Monday, January 25, 2016

Well That's a Little Scary


Was my response to this article:

People can be convinced they committed a non-existant crime in just 3 hours

Publishing their results in the journal Psychological Science, Shaw and Porter found that of 30 students who were told they’d committed a crime in their teenage years, 21 - so, 71 percent - ended up developing a false memory of the event taking place. Of the 20 who were told they committed some kind of assault, either with or without a weapon, 11 were able to describe in incredible detail their interaction with the police on the matter - an event that never happened.  
Similarly, 76.6 percent of the 30 students who were fed false stories about their teenage years that weren’t of a crimal nature ended up forming false memories about them too. 
The researchers report that when they compared the false stories, the false crime memories ended up just as detailed as the false emotional memories, right down to similar ratings of confidence, vividness, and sensory detail, as determined by the students. It was those small, true details that convinced the students of a much bigger lie.

My first thoughts go to the women who are convinced to confess to false reports of rape when they weren't lying and to the people of color who are accused of "resisting arrest" when they never did.

Memory is a funny thing. The typical human memory is wildly inaccurate, influenced by mood and perception, biases, and the fact that the brain naturally lets go of the less important details from conscious memory to save space. State of mind also plays a huge role. The traumatized or terrified mind does not form memories properly because it's in overdrive just trying to survive.

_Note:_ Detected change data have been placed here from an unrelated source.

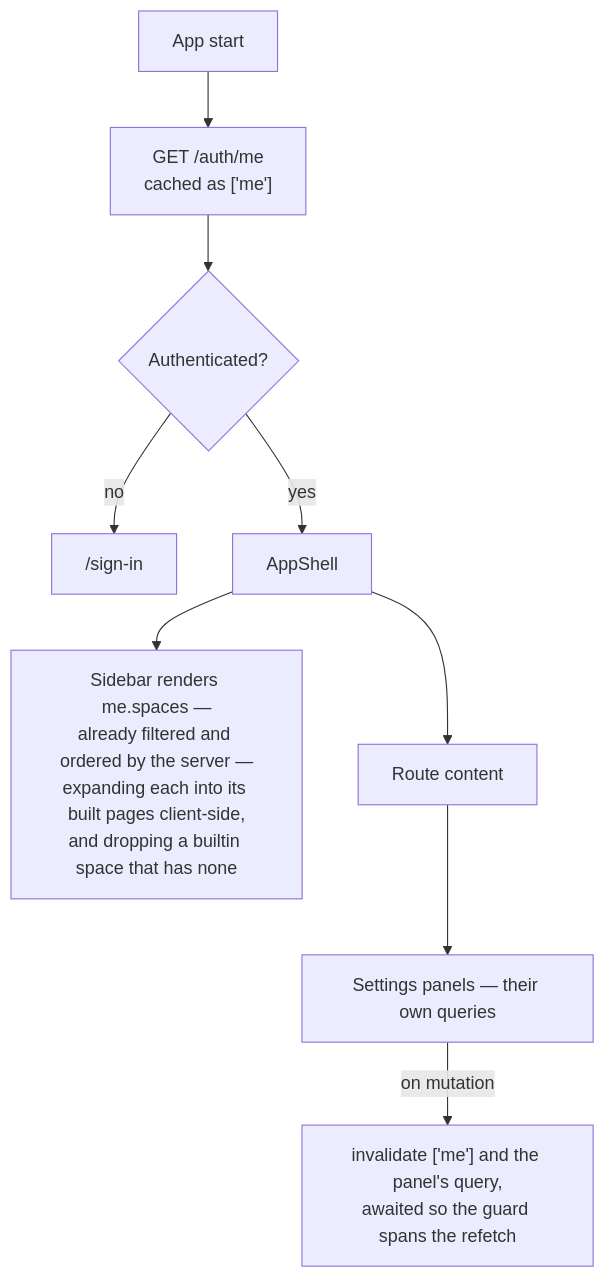
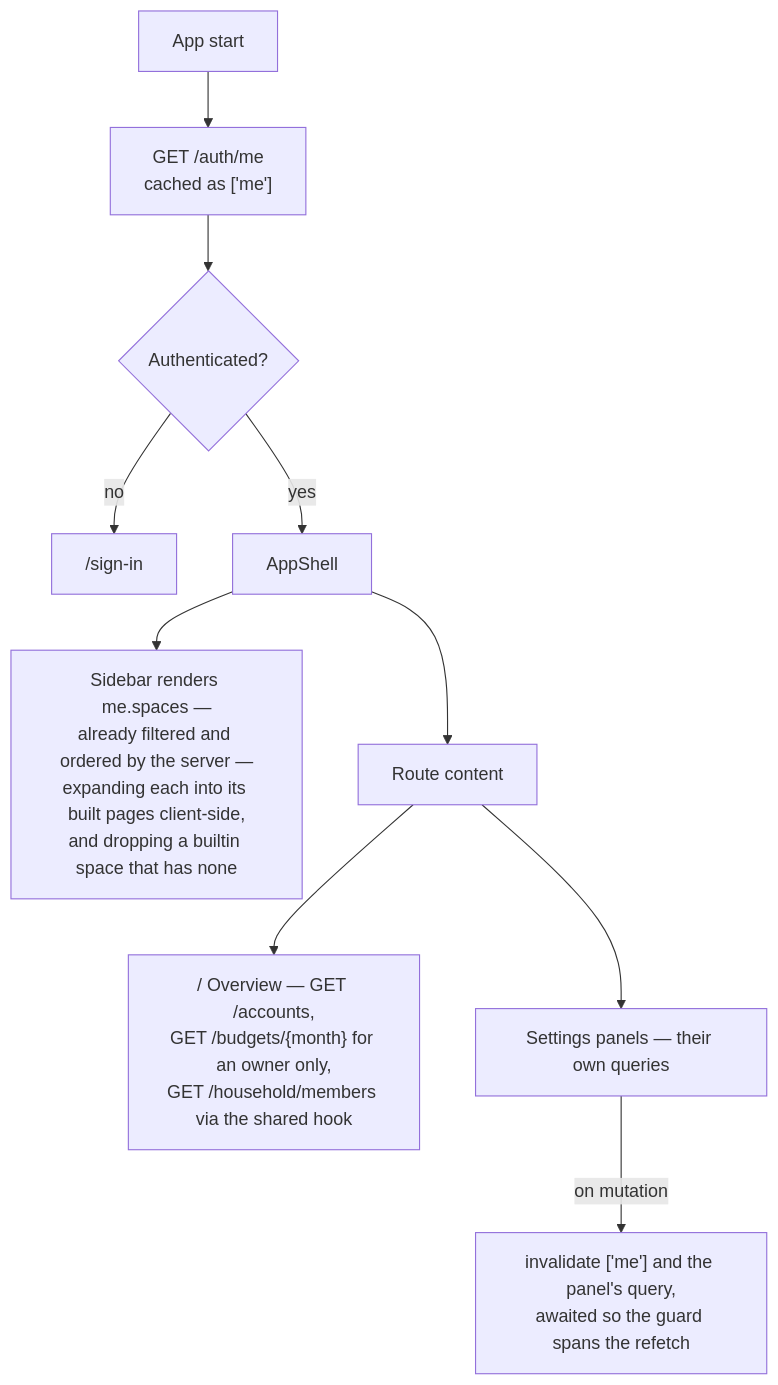
Before and after one commit to oandrz/Household: diagram 11 of 12 in docs/SYSTEM_DESIGN.md, drawn with Mermaid. The commit also changed other lines of this file and 8 other files, not shown here.

````diff
--- a/docs/SYSTEM_DESIGN.md
+++ b/docs/SYSTEM_DESIGN.md
@@ -709,11 +715,12 @@
 ```mermaid
 graph TD
     Boot["App start"] --> Me["GET /auth/me<br/>cached as ['me']"]
     Me --> Guard{"Authenticated?"}
     Guard -->|no| SignIn["/sign-in"]
     Guard -->|yes| Shell["AppShell"]
     Shell --> Sidebar["Sidebar renders me.spaces —<br/>already filtered and ordered by the server —<br/>expanding each into its built pages client-side,<br/>and dropping a builtin space that has none"]
     Shell --> Page["Route content"]
+    Page --> Overview["/ Overview — GET /accounts,<br/>GET /budgets/{month} for an owner only,<br/>GET /household/members via the shared hook"]
     Page --> Settings["Settings panels — their own queries"]
     Settings -->|"on mutation"| Invalidate["invalidate ['me'] and the panel's query,<br/>awaited so the guard spans the refetch"]
 ```
````
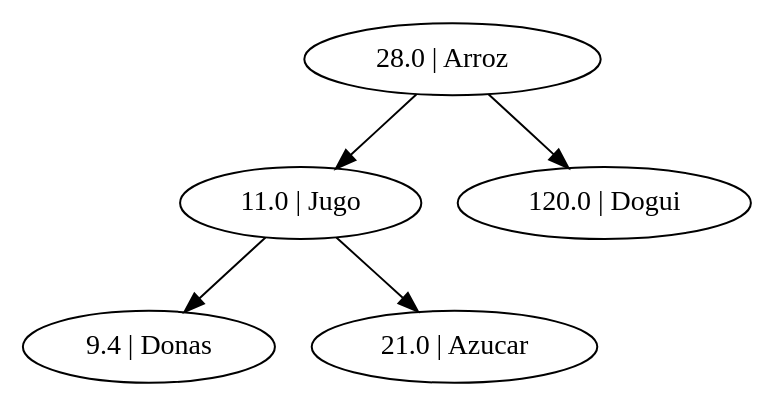
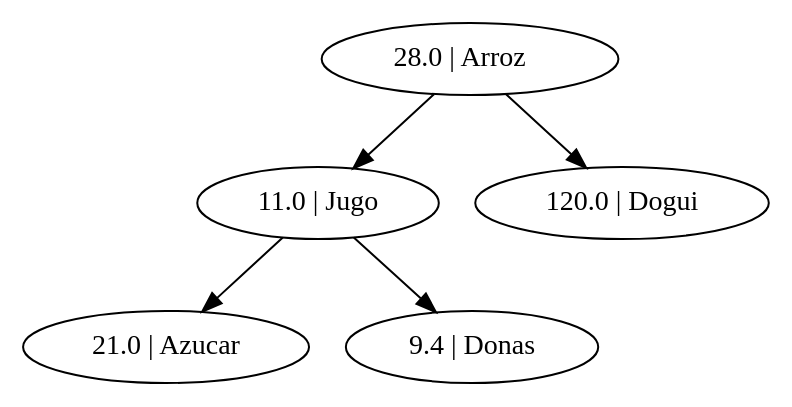
The diagram in Unidad I/PAC III 2019/Proyecto 1/Python/Memoria/test1.dot (BryanBlacks/Algoritmos-y-Estructuras-de-Datos), drawn with Graphviz before and after one commit. The commit also changed other lines of this file and 6 other files, not shown here.

```diff
--- a/Unidad I/PAC III 2019/Proyecto 1/Python/Memoria/test1.dot
+++ b/Unidad I/PAC III 2019/Proyecto 1/Python/Memoria/test1.dot
@@ -1,6 +1,6 @@
 strict digraph  {
+	"11.0 | Jugo" -> "21.0 | Azucar";
+	"11.0 | Jugo" -> "9.4 | Donas";
+	"28.0 | Arroz   " -> "120.0 | Dogui";
 	"28.0 | Arroz   " -> "11.0 | Jugo";
-	"28.0 | Arroz   " -> "120.0 | Dogui";
-	"11.0 | Jugo" -> "9.4 | Donas";
-	"11.0 | Jugo" -> "21.0 | Azucar";
 }
```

Which is why I say, again - sexual assault victims who don't have clear memories of their assault are very typical and more likely to be telling the truth. Lies are easier to remember because they're made up and often rehearsed. Same goes with victims of police brutality.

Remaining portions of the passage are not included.